An interesting take on the older form of Mass is found on Tulsa World.com in a story by Michael Overall. As usual, my emphases and comments.
Reinstated Latin Mass will reduce nonsense
by: MICHAEL OVERALL World Staff Writer
One priest wore an orange wig with a red clown nose and performed magic tricks during the homily. [Okay... in medias res, is it? I'm engaged.] In another video, people brought their pets to church for a K-9 Mass, where dogs surrounded the altar while the priest consecrated the Sacred Host.
Don’t throw pearls before swine, the Bible tells us. But it doesn’t say anything about Labrador retrievers.
Thank God, I’ve never seen this kind of silliness in my own church, but only on YouTube, where traditionalist Catholics have put together a "Hall of Shame" for liturgical abuse.
Another video shows several parishioners leaving in disgust as a nun — at least, allegedly a nun — dances down the aisle in a leopard-print leotard.
I wouldn’t have walked out of that service. I would’ve run. God doesn’t send down hellfire and brimstone often, but when it comes, it comes fast.
Ecumenical foolishness: Buffoonery, of course, is not a uniquely Catholic sin. I was backstage once at a non-denominational "worship center."
The word "church," you know, sounds too churchy. We have convention centers and sports centers and shopping centers, so why not "worship centers?"
The stage hands wore headsets to get cues from a director in the sound booth.
"Spot lights on three . . . two . . . one. Now the smoke machine!"
It was like Jesus on Broadway. Or more like Jesus in Branson, Mo. "America’s Got Talent," and so does the congregation.
Did the disciples give a standing ovation after the Sermon on the Mount? Did St. Paul use dry ice when he preached to the Corinthians?
But I was never more tempted to leave a church service than in Waco, Texas, where I lived after college. New in town, I went to the parish nearest my apartment, and I didn’t notice the sign out front was in Spanish. [Here we go!]
Mass is an interactive ritual — the priest speaks; you respond.
It helps to know the language. [Got your attention yet?]
I could’ve slipped discreetly out the door. But the mysterious beauty of the service — a modern Mass, but celebrated with old-fashioned solemnity — kept me in the pew. [HUH?? What about... about... understanding the language?]
This must have been something like going to church before the reforms of Vatican II, when you could understand what was happening even if you couldn’t understand the words. [Threw a curve, didn't he?]
The fragile wisp of incense. Sunlight filtered through stained-glass. A hushed reverence as the priest lifts the bread over his head. The silence broken by a crystal-clear bell to announce that Christ himself has come to us.

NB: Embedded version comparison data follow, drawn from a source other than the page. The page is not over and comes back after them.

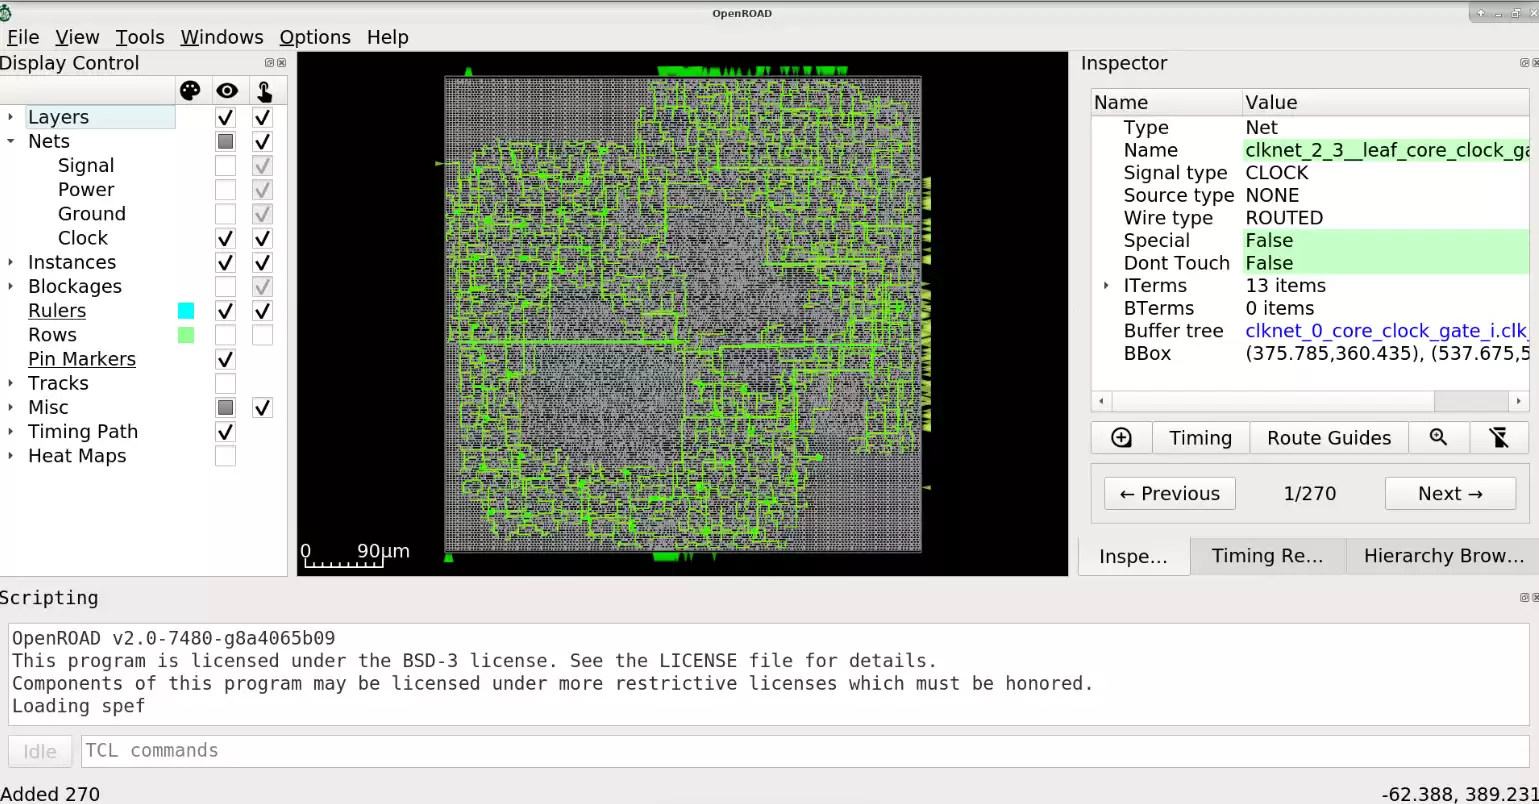
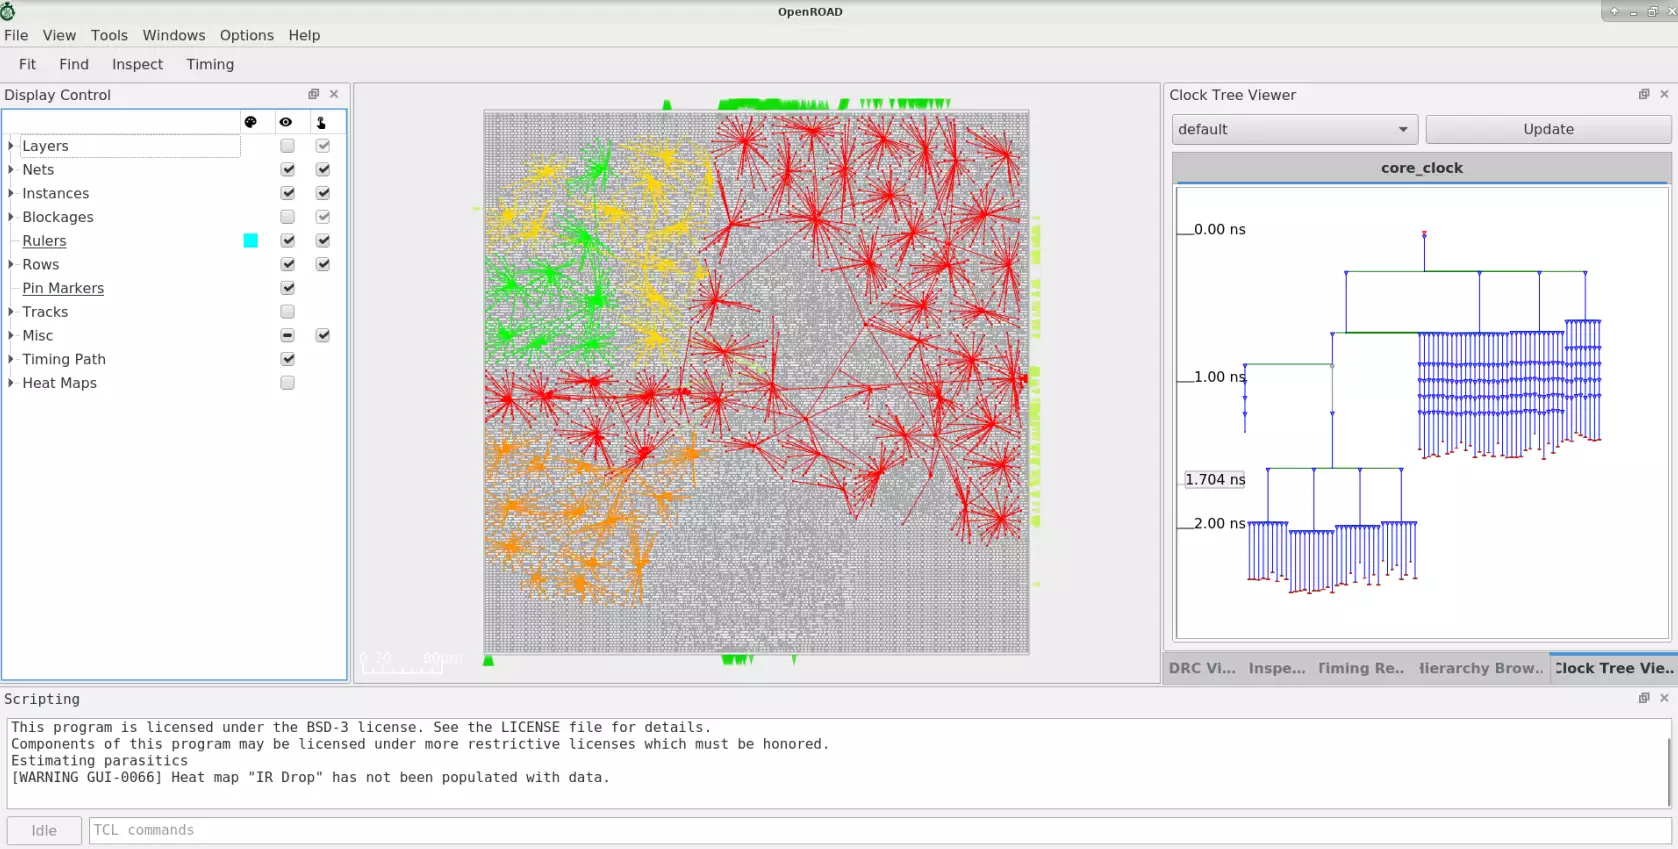
sync readme OR images

diff --git a/README.md b/README.md
@@ -104,22 +104,28 @@ using OpenROAD;
 
 The OpenROAD GUI is a powerful visualization, analysis, and debugging
 tool with a customizable Tcl interface. The below figures show GUI views for
-various flow stages including post-routed timing, placement congestion, and
-CTS.
+various flow stages including floorplanning, placement congestion,
+CTS and post-routed design.
 
-![ibexGui.webp](./docs/images/ibexGui.webp)
+#### Floorplan
 
-### Automatic Hierarchical Macro Placement
+![ibex_floorplan.webp](./docs/images/ibex_floorplan.webp)
+
+#### Automatic Hierarchical Macro Placement
 
 ![Ariane133](./docs/images/ariane133_mpl2.webp)
 
-### Placement Congestion Visualization
+#### Placement Congestion Visualization
 
 ![pl_congestion.webp](./docs/images/pl_congestion.webp)
 
-### CTS
+#### CTS
 
 ![clk_routing.webp](./docs/images/clk_routing.webp)
+
+#### Routing
+
+![ibex_routing.webp](./docs/images/ibex_routing.webp)
 
 ### PDK Support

I didn’t need to hear it in English. I knew to get on my knees. [There is a lot of foolishness out there on the part of the left that people must (nearly under threat of force) understand every word. They forget that Mass is a mystery. Understading that... that it is a mystery is the biggest step. Understanding the words? What if you are deaf and blind? What if you don't know the language? What if you are, well... not too bright or not very well educated? You can still understand the mystery. Do people need to know every word? Just start asking after Mass what the Second Reading was.]
Back to the future: [Hey! Did this guy listen to my last PODCAzT?] This month, Pope Benedict XVI issued a papal decision that will make the old Latin Mass more widely available around the world. The pope doesn’t want to drag the church back to the 1950s — Latin will remain an exception, and the vernacular will remain the rule.
Instead, I think, the pope wants to use the old liturgy as a kind of fertilizer, [Not the analogy I would have chosen. I think spreading fertilizer is what the nun in the leopard leotard was doing.] sprinkling a little Latin through the church to nourish a sense of wonder.
Or rather, he wants it to be a kind of poison, a weed-killer, [Okay... this is the analogy he really wanted to set up, I guess.] to uproot the childishness that has been disgracing too many parishes in recent years.
Clowns behind the pulpit. Nuns in leotards. Worshipers bringing Fido with them. And some critics are worried that Latin will distract people? [Years ago, I had a discussion, polite on my part, with a sacristan at St. Peter's. He objected with vigor and threats that the older form of Mass would "confuse" people. I proceeded to ask him how that was possible in a building where each morning you could find Mass in a dozen different languages, by priests who seemd to know a dozen different versions of the Novus Ordo, in a building where you could find Ukrainians singing their Liturgy, Latins stumbling around like dolts, and Syro-Malabar priests dressed in pink chifon and gold lamÃ©, in a building where if a priest says Mass in Latin with the Novus Ordo, people can generally make all the responses in Latin except for the novelities of the Novus Ordo, such as the response after the Mysterium Fidei and the Quia est Tuum est regnum? How could poeple be confused?]
Benedict just wants to give every Catholic what I’m already blessed to have in Tulsa — a church where grown-ups worship like adults. [Oooo.... nice tag!]